Early Greek Humanism: The Beauty of the Human Form and Essence
1) In the simplest terms, "humanism" refers to how Greek art and literature -- and art and literature in that tradition -- puts the human experience at the center of events, in contrast the Hebrews and Christians put God at that center. Note the Iliad begins and centers around one individual's emotion: "Rage!"
When we speak of "humanism" we are not talking about a philosophy or religion but rather how this type of literature and culture emphasizes the human experience in all its moral and psychological complexity. Homer's treatment of both the Greeks and Trojans represents the best -- and perhaps the starting point -- of this tradition: Agamemnon is a great but flawed king; Hector is the most honorable of the story's heroes (and he is a Trojan, not a Greek), but Achilles, perhaps the least honorable, is really the center of the epic, and despite his flaws -- and maybe perhaps even because of these flaws -- he is still the greatest hero. Why? Because despite his great, divine gifts, he must still achieve his own humanity, he must struggle toward it, overcoming his weaknesses.
So while the Hebrews are interested in humans reaching for divine, Godly perfection, the Greek humanists are interested in how each of us must come to grips with, and make the best use of, our inherent human imperfection. The Greeks see this struggle as fascinating and beautiful.
2) Greek Humanism also refers to the Greeks' emphasis on the human body: on physical beauty and athleticism; the Greeks see physical beauty as literally "divine", as godly. Our own obsession with hot movie stars and with sports, and our culture's willingness to bestow massive economic benefits on athletes, comes directly from this legacy. As you'll read, the original, Greek Olympics were also literally structured on the chapters of the Iliad and Odyssey that describe athletic events.
Keep in mind that in Ancient times, especially cultures predicated on war, athleticism represents an actual military advantage: one's ability to run and throw objects is what determines who lives or dies, and "sports" is simply a means of military training.
Oddly, our culture has largely kept the ritual value of sports as prowess while abandoning in some ways its military value: today the highest paid athletes will never see combat but receive great public honor, while combat soldiers often return to a life of obscurity and poverty.
For the Greeks,
all people can and
do communicate with a god or gods; these gods exist very much in the real world,
taking on the shape of humans (or even animals), and even often having sexual
relations with humans etc.. These gods have a physicality that is increasingly missing in the OT god
(and then returned in the NT god Jesus), and this physicality reinforces the belief
that human physical qualities are themselves an element of the divine.
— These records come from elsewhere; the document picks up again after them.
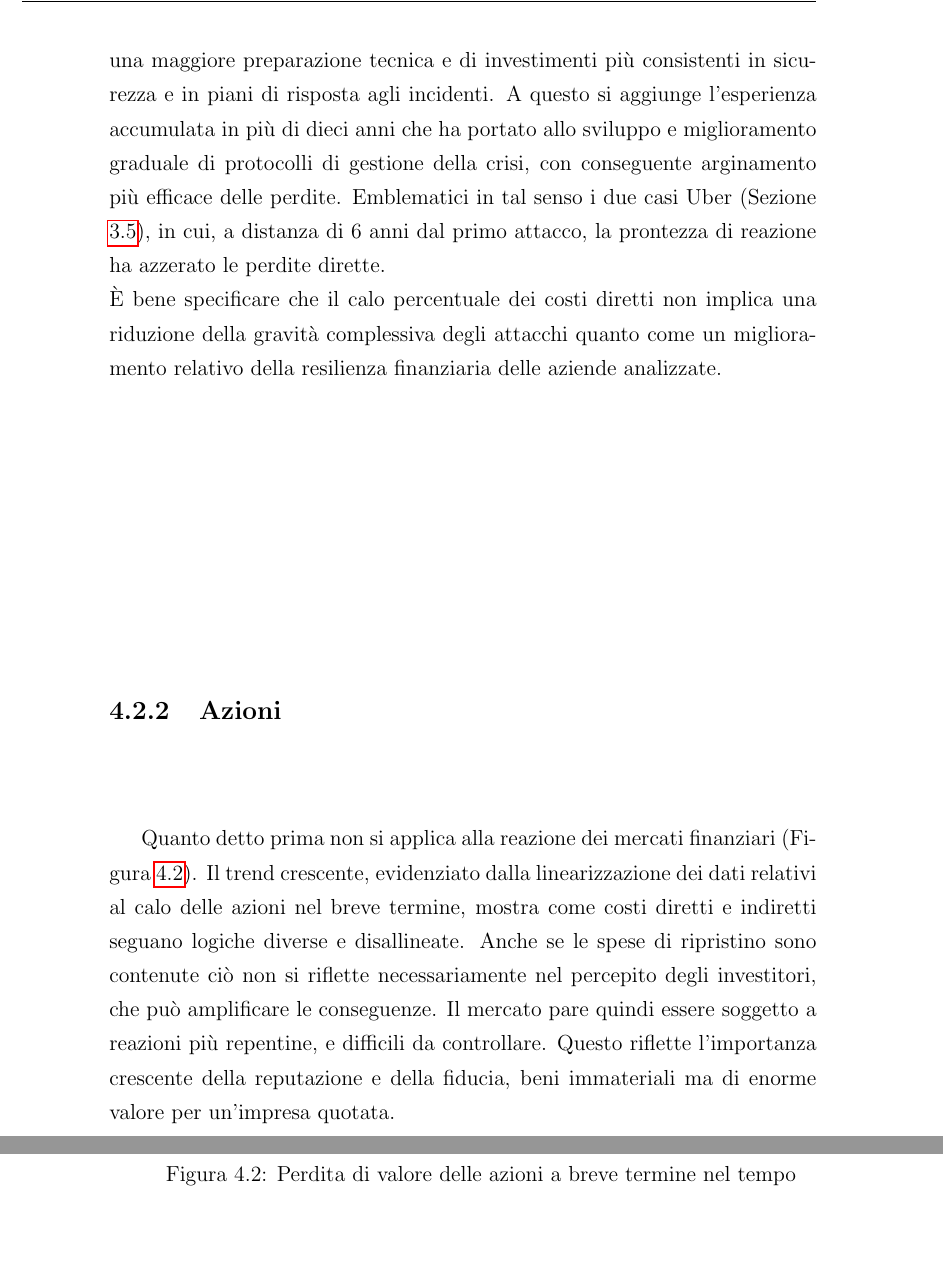
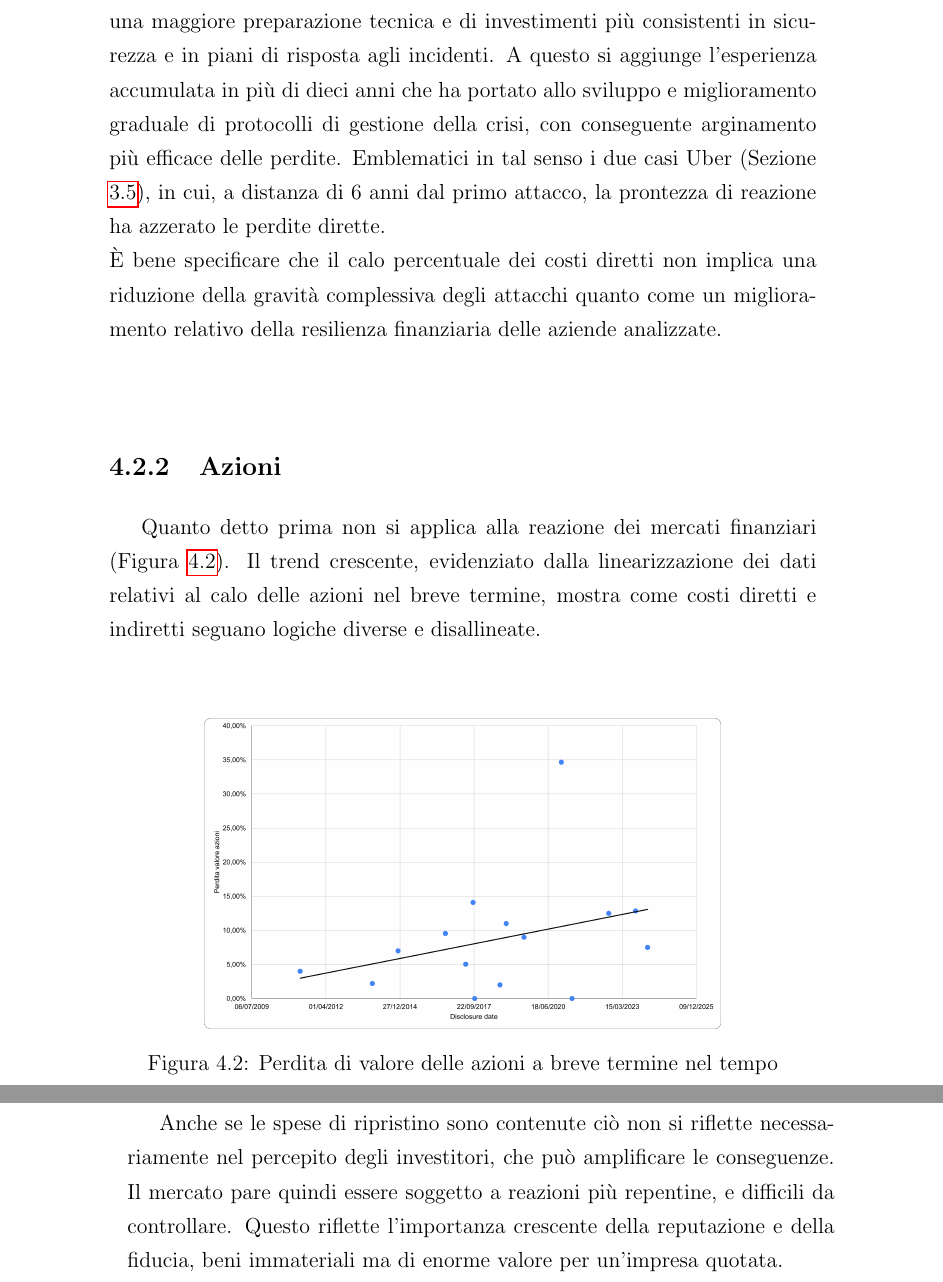
Before and after one commit to UniboSecurityResearch/CiaccoLeonardo, a LaTeX document (document/main.tex): two parts of pages 50 and 51 of 62 before the commit and two parts of pages 50 and 51 of 61 after it, joined at a grey line, cut so that both start at the same text, the shorter picture padded with empty space. Compiled offline with pdfLaTeX.

Commit message:
patch finale

```diff
--- a/document/main.tex
+++ b/document/main.tex
@@ -701,17 +701,19 @@ quanto come un miglioramento relativo della resilienza finanziaria delle aziende
 \subsection{Azioni}
 Quanto detto prima non si applica alla reazione dei mercati finanziari (Figura \ref{fig:stockloss}).
 Il trend crescente, evidenziato dalla linearizzazione dei dati relativi al calo delle azioni nel breve termine,
-mostra come costi diretti e indiretti seguano logiche diverse e disallineate. Anche se le spese di ripristino
-sono contenute ci\`o non si riflette necessariamente nel percepito degli investitori, che pu\`o amplificare le conseguenze.
-Il mercato pare quindi essere soggetto a reazioni pi\`u repentine, e difficili da controllare. Questo riflette l'importanza
-crescente della reputazione e della fiducia, beni immateriali ma di enorme  valore per un'impresa quotata.
-
+mostra come costi diretti e indiretti seguano logiche diverse e disallineate. \\
 \begin{figure}[H]
     \centering
     \includegraphics[width=10cm]{figures/stocks-date.png}
     \caption[Grafico linearizzato azioni]{Perdita di valore delle azioni a breve termine nel tempo}
     \label{fig:stockloss}
 \end{figure}
+Anche se le spese di ripristino
+sono contenute ci\`o non si riflette necessariamente nel percepito degli investitori, che pu\`o amplificare le conseguenze.
+Il mercato pare quindi essere soggetto a reazioni pi\`u repentine, e difficili da controllare. Questo riflette l'importanza
+crescente della reputazione e della fiducia, beni immateriali ma di enorme  valore per un'impresa quotata.
+
+
 
 \section{Considerazioni}
 
```
Also changed, not shown: document/src/frontespizio.tex (+0 -2 lines), document/main.pdf, document/main.tex (9 more changed lines), 1 other file.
If
the gods look like us, then we look like the gods; thus, our bodies are godly.
Our Philosophic and Democratic Heritage
Along with giving our culture its definitions of humanism, heroism, and its obsession with the physical body, the Greeks also plant our dual seeds of both philosophy and democracy: we see in this story a willingness to engage in criticism and examination of those things that other cultures will not. Both the Achaeans and the Trojans have gods on their sides (contrast to Hebrews, who write from the perspective of one God, on their side only); for the Greeks, many gods speak to many people and this sets the groundwork for a type of humanistic democratic equality. The leaders consult one another in counsel and must weigh each others’ opinions democratically because, like the gods, a plurality of ideas has a divine origin. Both Achilles and the author is willing to criticize Agamemnon, without detracting from his overall status as leader because while one god may inspire Agamemnon, another may inspire Achilles.
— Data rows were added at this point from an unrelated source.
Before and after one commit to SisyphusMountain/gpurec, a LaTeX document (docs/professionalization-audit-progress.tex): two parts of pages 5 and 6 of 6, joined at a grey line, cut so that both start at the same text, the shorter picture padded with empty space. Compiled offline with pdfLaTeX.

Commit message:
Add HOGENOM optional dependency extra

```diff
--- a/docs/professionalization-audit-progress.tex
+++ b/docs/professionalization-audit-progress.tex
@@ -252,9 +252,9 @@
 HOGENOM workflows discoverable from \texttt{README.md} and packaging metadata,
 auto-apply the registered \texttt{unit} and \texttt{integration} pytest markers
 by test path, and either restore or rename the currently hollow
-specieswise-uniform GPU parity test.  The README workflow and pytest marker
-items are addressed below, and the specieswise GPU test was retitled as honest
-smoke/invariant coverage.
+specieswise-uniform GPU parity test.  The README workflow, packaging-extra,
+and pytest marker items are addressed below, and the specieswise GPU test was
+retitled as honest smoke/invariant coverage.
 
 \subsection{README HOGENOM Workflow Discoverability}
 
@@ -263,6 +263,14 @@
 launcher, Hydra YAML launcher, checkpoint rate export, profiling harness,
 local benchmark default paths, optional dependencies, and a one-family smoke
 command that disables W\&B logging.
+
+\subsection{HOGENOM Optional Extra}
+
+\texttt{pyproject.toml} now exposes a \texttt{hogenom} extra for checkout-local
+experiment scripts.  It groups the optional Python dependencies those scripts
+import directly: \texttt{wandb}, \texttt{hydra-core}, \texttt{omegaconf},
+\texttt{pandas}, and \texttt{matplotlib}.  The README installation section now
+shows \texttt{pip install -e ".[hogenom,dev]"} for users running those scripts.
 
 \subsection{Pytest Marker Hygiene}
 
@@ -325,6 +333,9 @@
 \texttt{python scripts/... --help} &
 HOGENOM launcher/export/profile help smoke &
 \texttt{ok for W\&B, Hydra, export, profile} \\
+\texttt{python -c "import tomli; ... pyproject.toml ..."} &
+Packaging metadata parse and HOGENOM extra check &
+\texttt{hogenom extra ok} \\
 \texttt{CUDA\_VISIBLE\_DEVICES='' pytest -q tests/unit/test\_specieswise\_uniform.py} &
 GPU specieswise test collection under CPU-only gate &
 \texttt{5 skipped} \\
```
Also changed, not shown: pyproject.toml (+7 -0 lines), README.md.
The Artemision Bronze:
Zeus or Poseidon, Mid 5th Century BCE
Images from the Artchive:
Victory of Samothrace (Nike)
Found on the island of Samothrace
Around 190 BC
Musée du Louvre, Paris
Roman copy of a Greek original from the fifth century BC
Pio Clementino Museum, Vatican
Bronze found in 1972 in the Bay of Riace, Calabria, Italy
The Greek original has been attributed to Phidias
Around 440 BC
National Museum, Reggio di Calabria